For some retirees, a reverse mortgage can be an effective retirement tool.
Reverse mortgages allow Americans aged 62 and older to convert part of their home equity (wealth) into cash without selling their home. This can help retirees supplement their monthly expenses or prepare for unexpected costs.
In a reverse mortgage:
- The lender pays you using a percentage of equity that you’ve built up from years of making mortgage payments. The money you receive usually isn’t taxable, and it generally won’t affect your Social Security or Medicare benefits.
- You’re not required to pay back loan balance while you live in the home. If you pass away, sell the home, or the home isn’t your primary residence for more than 12 months, the loan comes due. This means you or your estate must repay the loan.
- You’re able to keep the title of your home. This means you’re responsible for paying property taxes, homeowner’s insurance and other expenses.
But before you rush into applying for a reverse mortgage, here are three mistakes to avoid:
Wasting your loan money on non-essential purchases

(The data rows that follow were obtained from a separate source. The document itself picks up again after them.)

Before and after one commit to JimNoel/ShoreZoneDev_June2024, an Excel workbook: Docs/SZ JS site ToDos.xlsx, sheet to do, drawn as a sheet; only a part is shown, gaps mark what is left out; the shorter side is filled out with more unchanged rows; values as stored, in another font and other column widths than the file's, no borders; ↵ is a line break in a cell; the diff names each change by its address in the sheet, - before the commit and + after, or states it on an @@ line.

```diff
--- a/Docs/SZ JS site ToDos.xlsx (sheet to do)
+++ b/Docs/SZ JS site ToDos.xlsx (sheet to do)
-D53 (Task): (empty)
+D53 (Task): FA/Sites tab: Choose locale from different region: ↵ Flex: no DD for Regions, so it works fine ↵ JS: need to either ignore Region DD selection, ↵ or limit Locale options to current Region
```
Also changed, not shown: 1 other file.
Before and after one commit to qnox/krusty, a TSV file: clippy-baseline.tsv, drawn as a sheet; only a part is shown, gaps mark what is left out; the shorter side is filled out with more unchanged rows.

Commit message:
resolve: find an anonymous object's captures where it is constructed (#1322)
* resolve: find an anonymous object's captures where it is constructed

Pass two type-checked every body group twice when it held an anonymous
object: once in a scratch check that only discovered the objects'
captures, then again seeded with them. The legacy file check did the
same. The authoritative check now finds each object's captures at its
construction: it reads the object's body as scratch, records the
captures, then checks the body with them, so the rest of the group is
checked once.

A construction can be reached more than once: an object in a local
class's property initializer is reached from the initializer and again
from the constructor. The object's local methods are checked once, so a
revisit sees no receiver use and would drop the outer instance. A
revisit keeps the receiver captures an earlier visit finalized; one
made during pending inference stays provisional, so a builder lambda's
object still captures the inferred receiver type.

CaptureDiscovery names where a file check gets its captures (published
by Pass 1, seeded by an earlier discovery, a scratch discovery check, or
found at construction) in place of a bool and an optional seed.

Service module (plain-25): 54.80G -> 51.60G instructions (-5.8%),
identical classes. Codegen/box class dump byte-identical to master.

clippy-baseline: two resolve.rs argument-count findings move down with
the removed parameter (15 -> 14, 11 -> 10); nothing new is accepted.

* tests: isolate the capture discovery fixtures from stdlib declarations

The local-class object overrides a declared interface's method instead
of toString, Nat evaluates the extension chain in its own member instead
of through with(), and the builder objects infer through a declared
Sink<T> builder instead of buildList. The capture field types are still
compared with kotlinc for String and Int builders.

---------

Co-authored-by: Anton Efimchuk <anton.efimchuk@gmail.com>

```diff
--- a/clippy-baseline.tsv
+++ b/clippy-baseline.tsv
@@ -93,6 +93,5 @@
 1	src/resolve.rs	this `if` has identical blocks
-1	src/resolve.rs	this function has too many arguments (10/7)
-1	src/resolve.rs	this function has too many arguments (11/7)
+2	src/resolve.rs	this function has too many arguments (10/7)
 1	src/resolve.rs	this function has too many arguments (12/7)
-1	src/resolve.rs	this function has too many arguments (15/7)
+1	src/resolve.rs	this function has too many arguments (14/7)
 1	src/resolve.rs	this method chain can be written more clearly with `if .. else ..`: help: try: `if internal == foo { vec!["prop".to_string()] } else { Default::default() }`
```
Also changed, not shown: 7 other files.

How you use your reverse mortgage proceeds is completely up to you, but we strongly advise you to use your loan proceeds wisely. Try to resist spending your home equity (that you’ve built up over decades) on impulse purchases, and use it for essential purchases or as a “rainy day fund.”
Not paying your property taxes and homeowner’s insurance
In the past, some borrowers spent their life savings and reverse mortgage proceeds, leaving nothing left to pay their property taxes and homeowners insurance. This caused the reverse mortgage balance to become due and payable.
Due to recent regulations, reverse mortgage lenders are now required to conduct financial assessments to ensure applicants can successfully tap into their home equity while also being able to afford taxes and insurance. You should be confident that you can stay current and up-to-date on taxes and insurance before you take out a reverse mortgage.
Not telling your family about your reverse mortgage
As with all financial decisions, reverse mortgages should be carefully considered. Because a reverse mortgage loan balance becomes due after the last surviving borrower passes away, it can be an unpleasant surprise to learn that their parents’ reverse mortgage is now due and payable.
By speaking with loved ones about your reverse mortgage plans, you can help avoid misunderstandings and give heirs time to plan whether to refinance and keep the home or sell it and repay the reverse mortgage upon your death.
Reverse mortgages offer many benefits, but must be researched carefully
Taking out a reverse mortgage can be an effective retirement strategy, particularly for supplementing retirement savings or preparing for unexpected costs.
But you should research reverse mortgages before applying for one, and discuss your plans with your family members . This can help you decide if a reverse mortgage is the right step for your unique situation.
To learn more about reverse mortgages, please contact me today!